Advanced Encryption Standard is built from three block ciphers :

  • AES-128
  • AES-192
  • AES-256

All symmetric encryption ciphers use the same key for encryption and decryption. Which means in the sense, both the sender and receiver must have the same key. Each encrypts and decrypts have 128 bits data in chunks by using cryptographic keys 128-, 192- or 256- bits.

Plain text which we use to convert are first converted into Cipher and then outputs into Cipher text bits of 128, 192 & 256.

It’s time for code:

We need to initialize KeyGenerator and SecretKey in order to make our own Key.

KeyGenerator keyGenerator;
SecretKey secretKey;

Prevent a parameter with getInstance method and initialize the KeyGenerator with keysize 256. Add them in the try catch method to prevent crashes.

try {
   keyGenerator = KeyGenerator.getInstance("AES");
   keyGenerator.init(256);
   secretKey = keyGenerator.generateKey();
} catch (Exception e) {
   e.printStackTrace();
}

Now I’m using IV(Initialization Vector) in my code. This is an optional part in AES Encryption but a way better to use. Use it with SecureRandom class.

byte[] IV = new byte[16];
SecureRandom random;

Initialize the IV after declaring it globally.

random = new SecureRandom();
random.nextBytes(IV);

Encryption Method:

public static byte[] encrypt(byte[] plaintext, SecretKey key, byte[] IV) throws Exception {
   Cipher cipher = Cipher.getInstance("AES");
   SecretKeySpec keySpec = new SecretKeySpec(key.getEncoded(), "AES");
   IvParameterSpec ivSpec = new IvParameterSpec(IV);
   cipher.init(Cipher.ENCRYPT_MODE, keySpec, ivSpec);
   byte[] cipherText = cipher.doFinal(plaintext);
   return cipherText;
}

Decryption Method:

public static String decrypt(byte[] cipherText, SecretKey key, byte[] IV) {
   try {
       Cipher cipher = Cipher.getInstance("AES");
       SecretKeySpec keySpec = new SecretKeySpec(key.getEncoded(), "AES");
       IvParameterSpec ivSpec = new IvParameterSpec(IV);
       cipher.init(Cipher.DECRYPT_MODE, keySpec, ivSpec);
       byte[] decryptedText = cipher.doFinal(cipherText);
       return new String(decryptedText);
   } catch (Exception e) {
       e.printStackTrace();
   }
   return null;
}

How to call both the methods:

I’ve used an EditText for the user text field to type whatever the string which needs to be encrypted.
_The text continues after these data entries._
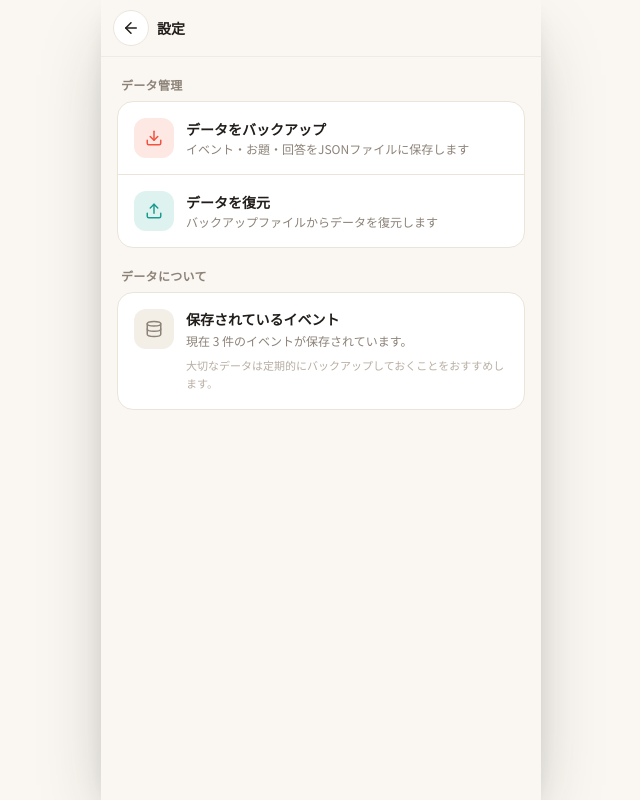
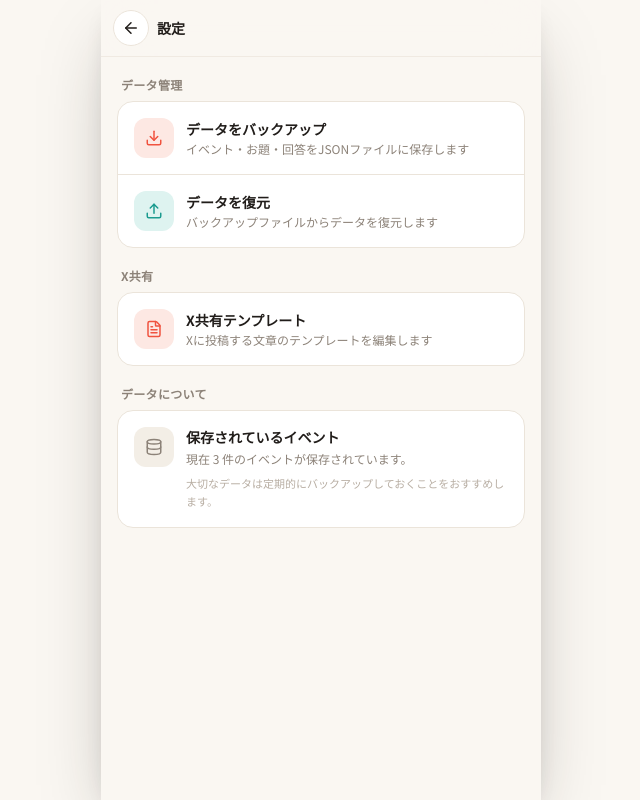
Before and after one commit to one-person-plan/my-app, a React (Vite) app: page / in a window 1280 px wide. Both pictures are taken after a click on the button 822 px from the left and 28 px from the top of the page. Shown: the whole page, without its empty margins (319-959 px from the left). Built offline with nearby package versions, Linux system fonts and the light colour scheme.

Commit message:
X_Share_Settings

```diff
--- a/src/screens/SettingsScreen.tsx
+++ b/src/screens/SettingsScreen.tsx
@@ -1,9 +1,10 @@
 import { useRef, useState } from 'react';
-import { ArrowLeft, Download, Upload, Trash2, Database } from 'lucide-react';
+import { ArrowLeft, Download, Upload, Database, FileText } from 'lucide-react';
 import { useApp } from '@/store/AppContext';
 import { exportEvents, importEvents } from '@/lib/backup';
 import { BottomSheet, ConfirmDialog } from '@/components/ui/Sheet';
 import { PrimaryButton, GhostButton } from '@/components/ui/Field';
+import { TemplateSettingsSheet } from '@/components/TemplateSettings';
 
 export function SettingsScreen({
   onBack,
@@ -16,6 +17,7 @@ export function SettingsScreen({
   const [importSheetOpen, setImportSheetOpen] = useState(false);
   const [importFile, setImportFile] = useState<File | null>(null);
   const [errorMessage, setErrorMessage] = useState('');
+  const [templateSettingsOpen, setTemplateSettingsOpen] = useState(false);
 
   const handleExport = async () => {
     await exportEvents(events);
@@ -135,6 +137,31 @@ export function SettingsScreen({
             </div>
           </section>
 
+          {/* X共有 */}
+          <section>
+            <h2 className="px-1 mb-2 text-xs font-bold text-muted tracking-wide">
+              X共有
+            </h2>
+            <div className="bg-surface rounded-2xl border border-border overflow-hidden">
+              <button
+                onClick={() => setTemplateSettingsOpen(true)}
+                className="w-full flex items-center gap-3 p-4 text-left hover:bg-surface-2/50 active:bg-surface-2 transition"
+              >
+                <div className="w-10 h-10 rounded-xl bg-primary-soft text-primary flex items-center justify-center shrink-0">
+                  <FileText size={18} />
+                </div>
+                <div className="flex-1">
+                  <p className="text-sm font-bold text-ink">
+                    X共有テンプレート
+                  </p>
+                  <p className="text-xs text-muted mt-0.5">
+                    Xに投稿する文章のテンプレートを編集します
+                  </p>
+                </div>
+              </button>
+            </div>
+          </section>
+
           {/* データについて */}
           <section>
             <h2 className="px-1 mb-2 text-xs font-bold text-muted tracking-wide">
@@ -224,6 +251,10 @@ export function SettingsScreen({
           )}
         </div>
       </BottomSheet>
+      <TemplateSettingsSheet
+        open={templateSettingsOpen}
+        onClose={() => setTemplateSettingsOpen(false)}
+      />
     </div>
   );
 }
```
Two buttons for getting results respectively. One for Encrypting and other for Decrypting. Also used two TextViews for displaying the values(results). One text is used for displaying encrypted value and the other one for decrypted value.

btn1.setOnClickListener(new View.OnClickListener() {
   @Override
   public void onClick(View v) {
       try {
           encrypt = encrypt(et.getText().toString().getBytes(), secretKey, IV);
           String encryptText = new String(encrypt, "UTF-8");
           tv1.setText(encryptText);
       } catch (Exception e) {
           e.printStackTrace();
       }
   }
});

btn2.setOnClickListener(new View.OnClickListener() {
   @Override
   public void onClick(View v) {
       try {
           String decrypt = decrypt(encrypt, secretKey, IV);
           tv2.setText(decrypt);
       } catch (Exception e) {
           e.printStackTrace();
       }
   }
});

After placing these all you can now see the results of how Encrypt and Decrypt are done through AES 256 Encryption.

Remember that IV(Initialization Vector) is an arbitrary number that is only used along with a secret key for data encryption. To generate the IV we use the SecureRandom class.

From the Initialization vector, We create an IvParameterSpec which is always required when creating the cipher during encryption or decryption.

You can see the output in the below example: